- the delay until a recently-infected person travels to Australia;
- the potential delay arising from the fact that not every infected traveler initiates a transmission chain that takes off;
- the time it takes for an Australian transmission chain to gather momentum.
We now illustrate the sort of delay one expects when there are no interventions in place, taking each of the above factors into account. For these calculations we used “20 infectious cases on a single day” to indicate that transmission has gathered momentum in Australia. The choice of “20 cases” is made because both the theory of branching processes (Athreya and Ney, 1972) and our simulations indicate that when an outbreak reaches that number of infections on a single day then the growth of the epidemic has almost certainly has reached its exponential growth phase and proceeds deterministically, i.e. without a substantial chance component.
We assume that there are 10 concurrent infected cases in the source region when WHO declares that a new pandemic strain has emerged, and that the epidemic subsequently grows exponentially in the source region. The number of people within the infected source region is assumed reasonably small (5 million) and the number of travelers per day attempting to travel to Australia from the source region is set to 10, 100 and 400 per day unless stated otherwise. It will be seen that the inter-country transmission of infection occurs during the early exponential phase of the epidemic in the source country, hence the results are reasonably insensitive to the number of people in the source region. We assume a duration of travel between attempted departure and possible arrival of 12 hours, which approximates the travel time from south-east Asia where the next pandemic is considered most likely to be initiated. It is assumed that the aircrafts ventilation and filtration systems are functioning correctly, so although we allow infected travelers to transmit infection during the flight, it is assumed to occur at the same rate as at other times.

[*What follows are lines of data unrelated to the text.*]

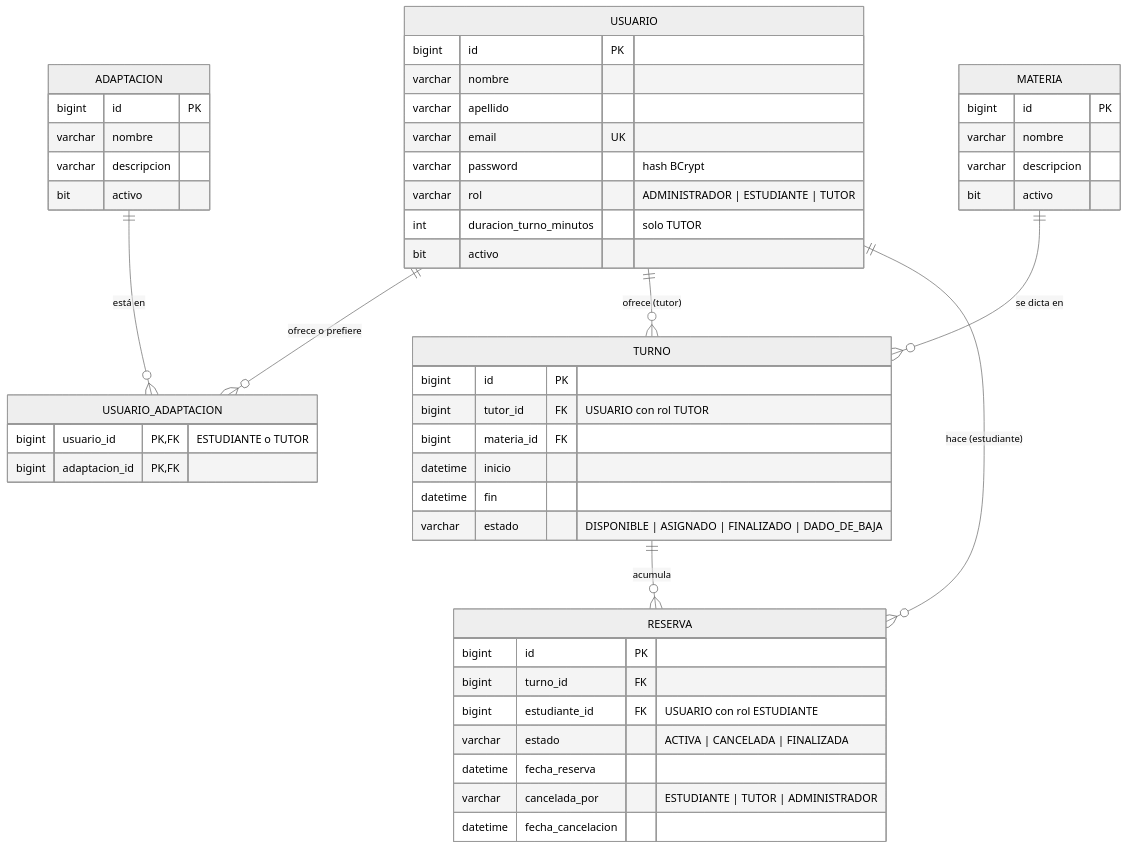
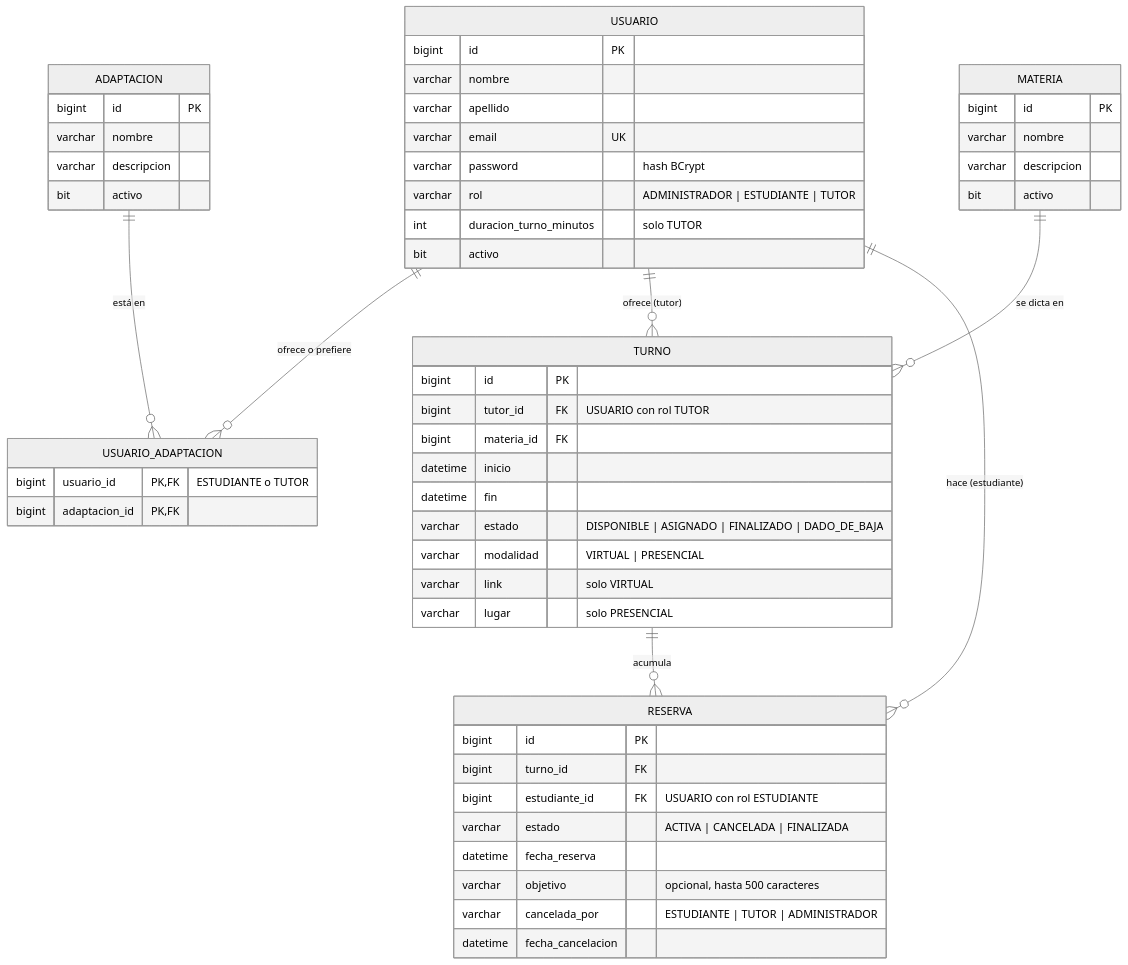
Before and after one commit to KiaraPrecopio/booktor-tpi-unsam: the diagram in docs/05-modelo-datos.md, drawn with Mermaid (neutral theme). The commit also changed other lines of this file and 4 other files, not shown here.

````diff
--- a/docs/05-modelo-datos.md
+++ b/docs/05-modelo-datos.md
@@ -5,58 +5,62 @@
 ```mermaid
 erDiagram
     USUARIO {
         bigint id PK
         varchar nombre
         varchar apellido
         varchar email UK
         varchar password "hash BCrypt"
         varchar rol "ADMINISTRADOR | ESTUDIANTE | TUTOR"
         int duracion_turno_minutos "solo TUTOR"
         bit activo
     }
 
     MATERIA {
         bigint id PK
         varchar nombre
         varchar descripcion
         bit activo
     }
 
     ADAPTACION {
         bigint id PK
         varchar nombre
         varchar descripcion
         bit activo
     }
 
     USUARIO_ADAPTACION {
         bigint usuario_id PK, FK "ESTUDIANTE o TUTOR"
         bigint adaptacion_id PK, FK
     }
 
     TURNO {
         bigint id PK
         bigint tutor_id FK "USUARIO con rol TUTOR"
         bigint materia_id FK
         datetime inicio
         datetime fin
         varchar estado "DISPONIBLE | ASIGNADO | FINALIZADO | DADO_DE_BAJA"
+        varchar modalidad "VIRTUAL | PRESENCIAL"
+        varchar link "solo VIRTUAL"
+        varchar lugar "solo PRESENCIAL"
     }
 
     RESERVA {
         bigint id PK
         bigint turno_id FK
         bigint estudiante_id FK "USUARIO con rol ESTUDIANTE"
         varchar estado "ACTIVA | CANCELADA | FINALIZADA"
         datetime fecha_reserva
+        varchar objetivo "opcional, hasta 500 caracteres"
         varchar cancelada_por "ESTUDIANTE | TUTOR | ADMINISTRADOR"
         datetime fecha_cancelacion
     }
 
     USUARIO ||--o{ USUARIO_ADAPTACION : "ofrece o prefiere"
     ADAPTACION ||--o{ USUARIO_ADAPTACION : "está en"
     USUARIO ||--o{ TURNO : "ofrece (tutor)"
     MATERIA ||--o{ TURNO : "se dicta en"
     TURNO ||--o{ RESERVA : "acumula"
     USUARIO ||--o{ RESERVA : "hace (estudiante)"
 ```
````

Effects of R0 and traveler numbers</h2>]
In Figure 3.1 we show the probability distribution for the delay assuming an SEIR epidemic with R0 =1.5 and 3.5 in both the source region and Australia. The graphs are shown for three volumes of travel, namely 400, 100 and 10 travelers from the source region into Australia per day. A comparison of the graphs for R0 =1.5 and 3.5 illustrates that the delay decreases as R0 increases, and that the magnitude of this change is noteworthy.
Comparing the distributions for the three travel volumes indicates how the delay depends on the amount of travel between the source region and Australia and, in particular, indicates the effect that limiting travel has on this delay.

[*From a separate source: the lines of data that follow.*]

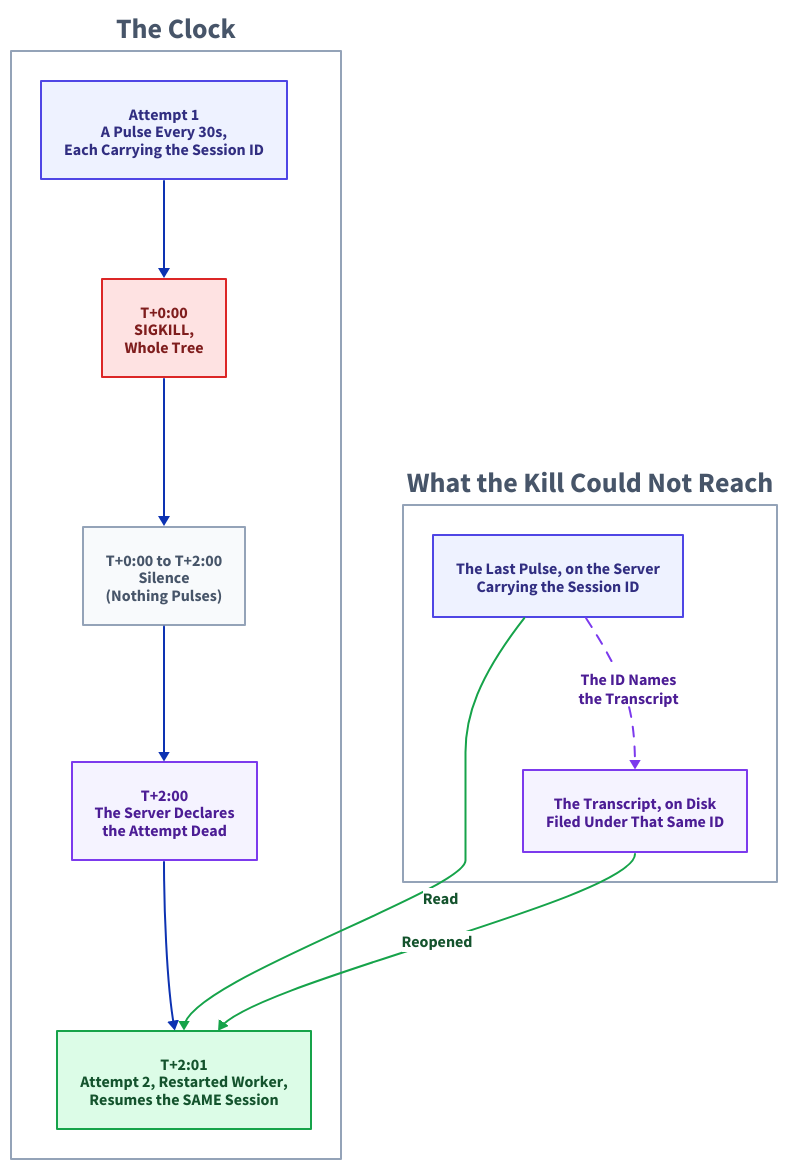
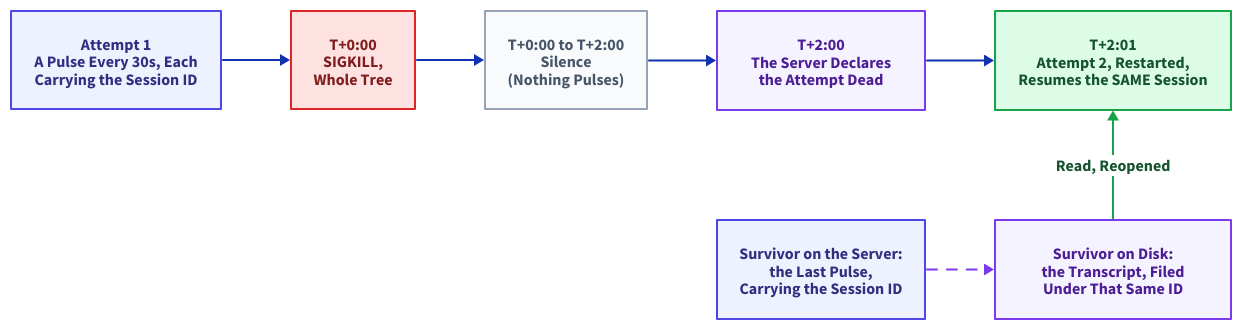
Before and after one commit to thumarrushik/crash-proof-team-of-coding-agents: the diagram in assets/diagram-src/two-silent-minutes.d2, drawn with D2. The commit also changed 2 other files, not shown here.

Commit message:
Two Silent Minutes redrawn as a print-friendly strip: horizontal clock, survivors bottom-right, no more mostly-blank PDF page

```diff
--- a/assets/diagram-src/two-silent-minutes.d2
+++ b/assets/diagram-src/two-silent-minutes.d2
@@ -1,45 +1,38 @@
 # The resurrection on a clock, plus the two things the kill could not reach.
-# Merges the old heartbeat strip and what-survives into one image.
-clock: "The Clock" {
-  direction: right
-  horizontal-gap: 90
-  style: {fill: "#ffffff"; stroke: "#94a3b8"; font-color: "#475569"; bold: true}
-  a1: "Attempt 1\nA Pulse Every 30s,\nEach Carrying the Session ID" {
-    style: {fill: "#eef2ff"; stroke: "#4f46e5"; font-color: "#312e81"; bold: true}
-  }
-  kill: "T+0:00\nSIGKILL,\nWhole Tree" {
-    style: {fill: "#fee2e2"; stroke: "#dc2626"; font-color: "#7f1d1d"; bold: true}
-  }
-  silence: "T+0:00 to T+2:00\nSilence\n(Nothing Pulses)" {
-    style: {fill: "#f8fafc"; stroke: "#94a3b8"; font-color: "#475569"; bold: true}
-  }
-  dead: "T+2:00\nThe Server Declares\nthe Attempt Dead" {
-    style: {fill: "#f5f3ff"; stroke: "#7c3aed"; font-color: "#4c1d95"; bold: true}
-  }
-  a2: "T+2:01\nAttempt 2, Restarted Worker,\nResumes the SAME Session" {
-    style: {fill: "#dcfce7"; stroke: "#16a34a"; font-color: "#14532d"; bold: true}
-  }
-  a1 -> kill -> silence -> dead -> a2
+# Comic-strip grid (column-major fill): top row the clock, bottom-right the survivors.
+grid-columns: 5
+horizontal-gap: 70
+vertical-gap: 110
+
+a1: "Attempt 1\nA Pulse Every 30s, Each\nCarrying the Session ID" {
+  style: {fill: "#eef2ff"; stroke: "#4f46e5"; font-color: "#312e81"; bold: true}
+}
+sp1: "" {style: {opacity: 0}}
+kill: "T+0:00\nSIGKILL,\nWhole Tree" {
+  style: {fill: "#fee2e2"; stroke: "#dc2626"; font-color: "#7f1d1d"; bold: true}
+}
+sp2: "" {style: {opacity: 0}}
+silence: "T+0:00 to T+2:00\nSilence\n(Nothing Pulses)" {
+  style: {fill: "#f8fafc"; stroke: "#94a3b8"; font-color: "#475569"; bold: true}
+}
+sp3: "" {style: {opacity: 0}}
+dead: "T+2:00\nThe Server Declares\nthe Attempt Dead" {
+  style: {fill: "#f5f3ff"; stroke: "#7c3aed"; font-color: "#4c1d95"; bold: true}
+}
+pulse: "Survivor on the Server:\nthe Last Pulse,\nCarrying the Session ID" {
+  style: {fill: "#eef2ff"; stroke: "#4f46e5"; font-color: "#312e81"; bold: true}
+}
+a2: "T+2:01\nAttempt 2, Restarted,\nResumes the SAME Session" {
+  style: {fill: "#dcfce7"; stroke: "#16a34a"; font-color: "#14532d"; bold: true}
+}
+transcript: "Survivor on Disk:\nthe Transcript, Filed\nUnder That Same ID" {
+  style: {fill: "#f5f3ff"; stroke: "#7c3aed"; font-color: "#4c1d95"; bold: true}
 }
 
-survivors: "What the Kill Could Not Reach" {
-  direction: right
-  horizontal-gap: 220
-  style: {fill: "#ffffff"; stroke: "#94a3b8"; font-color: "#475569"; bold: true}
-  pulse: "The Last Pulse, on the Server\nCarrying the Session ID" {
-    style: {fill: "#eef2ff"; stroke: "#4f46e5"; font-color: "#312e81"; bold: true}
-  }
-  transcript: "The Transcript, on Disk\nFiled Under That Same ID" {
-    style: {fill: "#f5f3ff"; stroke: "#7c3aed"; font-color: "#4c1d95"; bold: true}
-  }
-  pulse -> transcript: "The ID Names\nthe Transcript" {
-    style: {stroke-dash: 5; stroke: "#7c3aed"; font-color: "#4c1d95"; bold: true}
-  }
+a1 -> kill -> silence -> dead -> a2
+pulse -> transcript: {
+  style: {stroke-dash: 5; stroke: "#7c3aed"; bold: true}
 }
-
-survivors.pulse -> clock.a2: "Read" {
+transcript -> a2: "Read, Reopened" {
   style: {stroke: "#16a34a"; font-color: "#14532d"; bold: true}
 }
-survivors.transcript -> clock.a2: "Reopened" {
-  style: {stroke: "#16a34a"; font-color: "#14532d"; bold: true}
-}
```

A moderate reduction in the daily number of intending travelers departing the source country has a small though noticeable effect on the delay distribution. For example if we assume that R0=1.5, then decreasing the numbers of intending travelers originating from the source country from 400 to 100 per day increases the median delay until 20 concurrent cases in Australia from 56 to 65 days. Reducing the number of intending travelers further to 10 per day extends this delay to 81 days (Figure 3.1). For R0=3.5 the median delay is 17, 19 and 23 days for 400, 100 and 10 travelers per day originating from infected areas, respectively (Figure 3.1).

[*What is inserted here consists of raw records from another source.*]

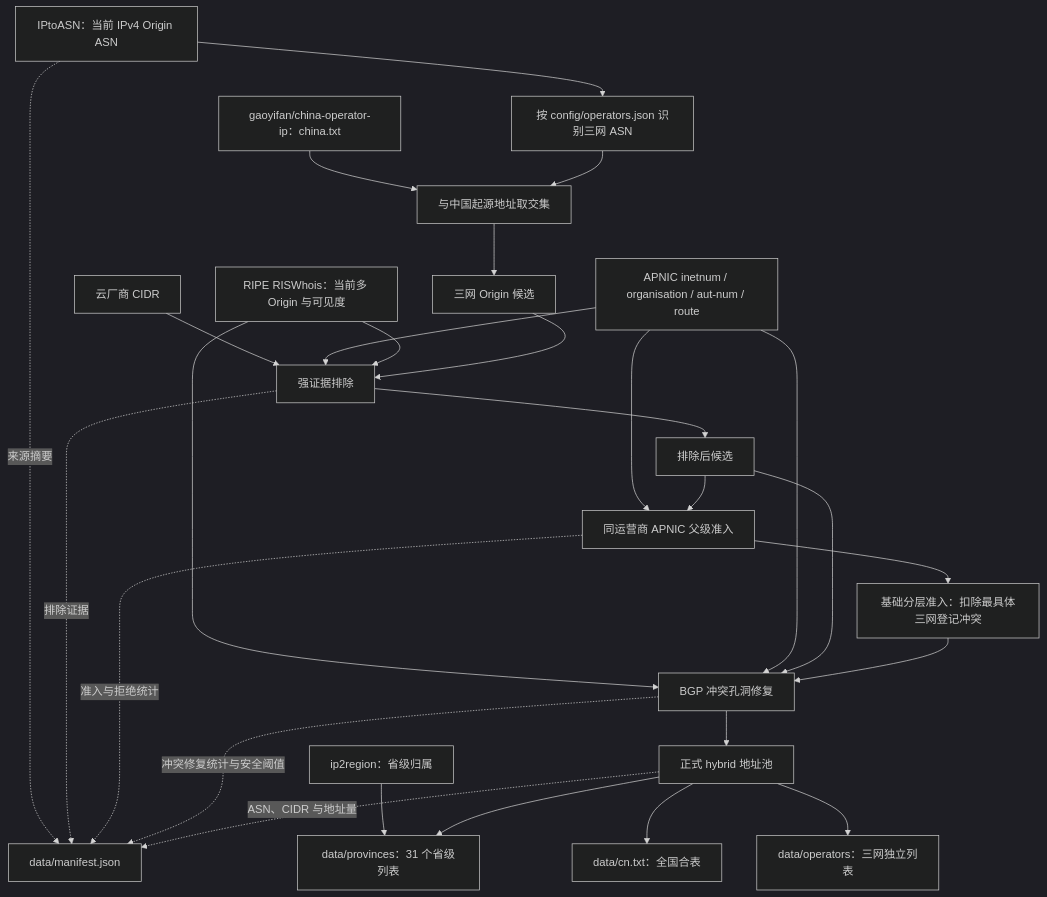
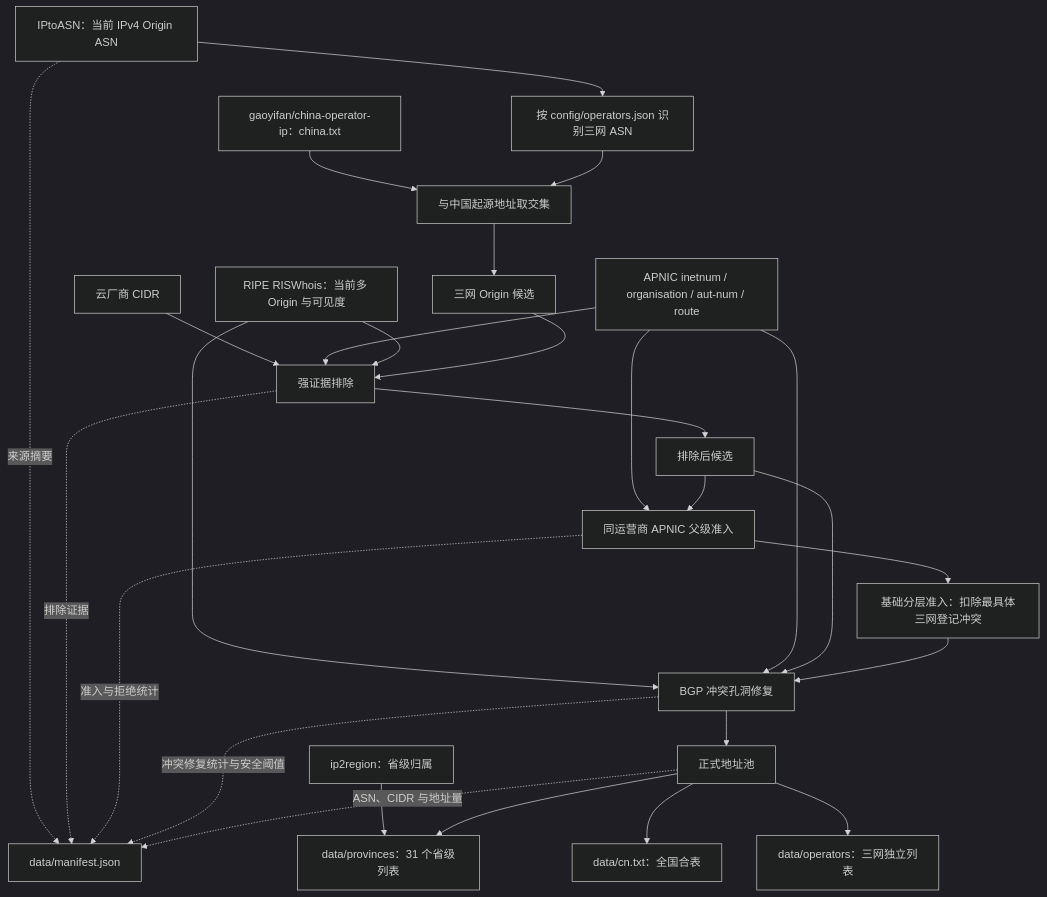
One commit to closur3/cn-eyeball-prefixes changed the diagram in README.md. Above: the diagram before and after it, drawn with Mermaid (dark theme). The commit also changed other lines of this file and 7 other files, not shown here.

````diff
--- a/README.md
+++ b/README.md
@@ -23,34 +23,34 @@
 ```mermaid
 flowchart TD
     A["IPtoASN：当前 IPv4 Origin ASN"] --> B["按 config/operators.json 识别三网 ASN"]
     C["gaoyifan/china-operator-ip：china.txt"] --> D["与中国起源地址取交集"]
     B --> D
 
     D --> E["三网 Origin 候选"]
     F["云厂商 CIDR"] --> G["强证据排除"]
     H["APNIC inetnum / organisation / aut-num / route"] --> G
     I["RIPE RISWhois：当前多 Origin 与可见度"] --> G
     E --> G
 
     G --> J["排除后候选"]
     H --> K["同运营商 APNIC 父级准入"]
     J --> K
     K --> L["基础分层准入：扣除最具体三网登记冲突"]
 
     I --> M["BGP 冲突孔洞修复"]
     H --> M
     J --> M
     L --> M
-    M --> N["正式 hybrid 地址池"]
+    M --> N["正式地址池"]
 
     N --> O["data/operators：三网独立列表"]
     N --> P["data/cn.txt：全国合表"]
     Q["ip2region：省级归属"] --> R["data/provinces：31 个省级列表"]
     N --> R
 
     A -. "来源摘要" .-> S["data/manifest.json"]
     G -. "排除证据" .-> S
     K -. "准入与拒绝统计" .-> S
     M -. "冲突修复统计与安全阈值" .-> S
     N -. "ASN、CIDR 与地址量" .-> S
 ```
````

Figure 3.1 The effect of R0 (1.5, 3.5) and daily traveler numbers (10, 100, 400 per day) on the distribution of the time delay until an epidemic reaches 20 concurrent cases in Australia following identification in the source country (assumed to occur when there are 10 concurrent cases in infected areas). Calculations assume the peaked infectiousness function and no border screening or early presentation.